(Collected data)
_ _ _

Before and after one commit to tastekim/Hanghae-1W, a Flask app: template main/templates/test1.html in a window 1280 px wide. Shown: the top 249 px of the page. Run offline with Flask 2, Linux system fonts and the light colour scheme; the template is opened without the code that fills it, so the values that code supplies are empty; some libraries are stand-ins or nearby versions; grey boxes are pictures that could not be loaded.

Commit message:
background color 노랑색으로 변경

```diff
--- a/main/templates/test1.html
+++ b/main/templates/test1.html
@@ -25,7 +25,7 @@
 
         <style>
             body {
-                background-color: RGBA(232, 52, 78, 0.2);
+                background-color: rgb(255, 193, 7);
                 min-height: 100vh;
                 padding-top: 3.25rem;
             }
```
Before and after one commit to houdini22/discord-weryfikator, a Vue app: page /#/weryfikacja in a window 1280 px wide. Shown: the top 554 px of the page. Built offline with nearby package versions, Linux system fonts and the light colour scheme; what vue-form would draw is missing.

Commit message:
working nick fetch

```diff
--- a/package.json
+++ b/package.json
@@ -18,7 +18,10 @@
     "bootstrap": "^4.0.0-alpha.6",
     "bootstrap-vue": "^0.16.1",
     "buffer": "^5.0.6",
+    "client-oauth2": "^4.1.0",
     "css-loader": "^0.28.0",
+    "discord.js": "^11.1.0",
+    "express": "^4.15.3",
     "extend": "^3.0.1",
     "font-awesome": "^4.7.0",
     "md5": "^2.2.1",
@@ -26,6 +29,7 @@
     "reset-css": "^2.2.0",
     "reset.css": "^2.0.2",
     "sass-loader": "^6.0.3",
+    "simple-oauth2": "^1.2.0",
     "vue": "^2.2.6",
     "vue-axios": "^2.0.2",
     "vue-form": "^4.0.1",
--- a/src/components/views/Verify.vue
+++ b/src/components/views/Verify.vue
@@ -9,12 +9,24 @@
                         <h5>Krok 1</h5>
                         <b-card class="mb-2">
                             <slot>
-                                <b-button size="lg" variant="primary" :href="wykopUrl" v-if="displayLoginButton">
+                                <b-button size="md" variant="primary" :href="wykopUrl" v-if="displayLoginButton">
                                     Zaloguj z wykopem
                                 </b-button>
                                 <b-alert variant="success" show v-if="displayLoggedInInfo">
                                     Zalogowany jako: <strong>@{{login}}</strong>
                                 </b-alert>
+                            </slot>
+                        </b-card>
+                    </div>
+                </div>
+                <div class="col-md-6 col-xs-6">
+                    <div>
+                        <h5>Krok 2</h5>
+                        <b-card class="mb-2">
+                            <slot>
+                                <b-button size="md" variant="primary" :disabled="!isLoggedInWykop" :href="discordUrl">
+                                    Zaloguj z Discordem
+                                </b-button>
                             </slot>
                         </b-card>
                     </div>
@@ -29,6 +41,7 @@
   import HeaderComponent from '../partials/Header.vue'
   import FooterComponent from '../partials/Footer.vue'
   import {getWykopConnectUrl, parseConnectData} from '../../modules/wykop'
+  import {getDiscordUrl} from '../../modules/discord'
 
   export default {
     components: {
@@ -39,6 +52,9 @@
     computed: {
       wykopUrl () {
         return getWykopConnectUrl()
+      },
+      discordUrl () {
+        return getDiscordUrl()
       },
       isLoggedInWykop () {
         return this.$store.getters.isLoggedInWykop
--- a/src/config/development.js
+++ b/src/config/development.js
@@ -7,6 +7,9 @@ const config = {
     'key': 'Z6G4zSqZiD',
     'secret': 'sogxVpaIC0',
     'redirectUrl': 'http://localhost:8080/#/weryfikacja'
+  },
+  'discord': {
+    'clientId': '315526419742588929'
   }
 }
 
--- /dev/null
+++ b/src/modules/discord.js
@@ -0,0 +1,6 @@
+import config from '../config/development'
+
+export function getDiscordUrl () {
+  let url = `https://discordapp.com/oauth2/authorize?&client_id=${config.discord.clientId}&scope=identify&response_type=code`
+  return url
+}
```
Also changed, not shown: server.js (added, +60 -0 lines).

_ _ _

The only acceptable answer is the full set of entries, repeated exactly.

Before and after one commit to tastekim/Hanghae-1W, a Flask app: template main/templates/test1.html in a window 1280 px wide. Shown: the top 249 px of the page. Run offline with Flask 2, Linux system fonts and the light colour scheme; the template is opened without the code that fills it, so the values that code supplies are empty; some libraries are stand-ins or nearby versions; grey boxes are pictures that could not be loaded.

Commit message:
background color 노랑색으로 변경

```diff
--- a/main/templates/test1.html
+++ b/main/templates/test1.html
@@ -25,7 +25,7 @@
 
         <style>
             body {
-                background-color: RGBA(232, 52, 78, 0.2);
+                background-color: rgb(255, 193, 7);
                 min-height: 100vh;
                 padding-top: 3.25rem;
             }
```
Before and after one commit to houdini22/discord-weryfikator, a Vue app: page /#/weryfikacja in a window 1280 px wide. Shown: the top 554 px of the page. Built offline with nearby package versions, Linux system fonts and the light colour scheme; what vue-form would draw is missing.

Commit message:
working nick fetch

```diff
--- a/package.json
+++ b/package.json
@@ -18,7 +18,10 @@
     "bootstrap": "^4.0.0-alpha.6",
     "bootstrap-vue": "^0.16.1",
     "buffer": "^5.0.6",
+    "client-oauth2": "^4.1.0",
     "css-loader": "^0.28.0",
+    "discord.js": "^11.1.0",
+    "express": "^4.15.3",
     "extend": "^3.0.1",
     "font-awesome": "^4.7.0",
     "md5": "^2.2.1",
@@ -26,6 +29,7 @@
     "reset-css": "^2.2.0",
     "reset.css": "^2.0.2",
     "sass-loader": "^6.0.3",
+    "simple-oauth2": "^1.2.0",
     "vue": "^2.2.6",
     "vue-axios": "^2.0.2",
     "vue-form": "^4.0.1",
--- a/src/components/views/Verify.vue
+++ b/src/components/views/Verify.vue
@@ -9,12 +9,24 @@
                         <h5>Krok 1</h5>
                         <b-card class="mb-2">
                             <slot>
-                                <b-button size="lg" variant="primary" :href="wykopUrl" v-if="displayLoginButton">
+                                <b-button size="md" variant="primary" :href="wykopUrl" v-if="displayLoginButton">
                                     Zaloguj z wykopem
                                 </b-button>
                                 <b-alert variant="success" show v-if="displayLoggedInInfo">
                                     Zalogowany jako: <strong>@{{login}}</strong>
                                 </b-alert>
+                            </slot>
+                        </b-card>
+                    </div>
+                </div>
+                <div class="col-md-6 col-xs-6">
+                    <div>
+                        <h5>Krok 2</h5>
+                        <b-card class="mb-2">
+                            <slot>
+                                <b-button size="md" variant="primary" :disabled="!isLoggedInWykop" :href="discordUrl">
+                                    Zaloguj z Discordem
+                                </b-button>
                             </slot>
                         </b-card>
                     </div>
@@ -29,6 +41,7 @@
   import HeaderComponent from '../partials/Header.vue'
   import FooterComponent from '../partials/Footer.vue'
   import {getWykopConnectUrl, parseConnectData} from '../../modules/wykop'
+  import {getDiscordUrl} from '../../modules/discord'
 
   export default {
     components: {
@@ -39,6 +52,9 @@
     computed: {
       wykopUrl () {
         return getWykopConnectUrl()
+      },
+      discordUrl () {
+        return getDiscordUrl()
       },
       isLoggedInWykop () {
         return this.$store.getters.isLoggedInWykop
--- a/src/config/development.js
+++ b/src/config/development.js
@@ -7,6 +7,9 @@ const config = {
     'key': 'Z6G4zSqZiD',
     'secret': 'sogxVpaIC0',
     'redirectUrl': 'http://localhost:8080/#/weryfikacja'
+  },
+  'discord': {
+    'clientId': '315526419742588929'
   }
 }
 
--- /dev/null
+++ b/src/modules/discord.js
@@ -0,0 +1,6 @@
+import config from '../config/development'
+
+export function getDiscordUrl () {
+  let url = `https://discordapp.com/oauth2/authorize?&client_id=${config.discord.clientId}&scope=identify&response_type=code`
+  return url
+}
```
Also changed, not shown: server.js (added, +60 -0 lines).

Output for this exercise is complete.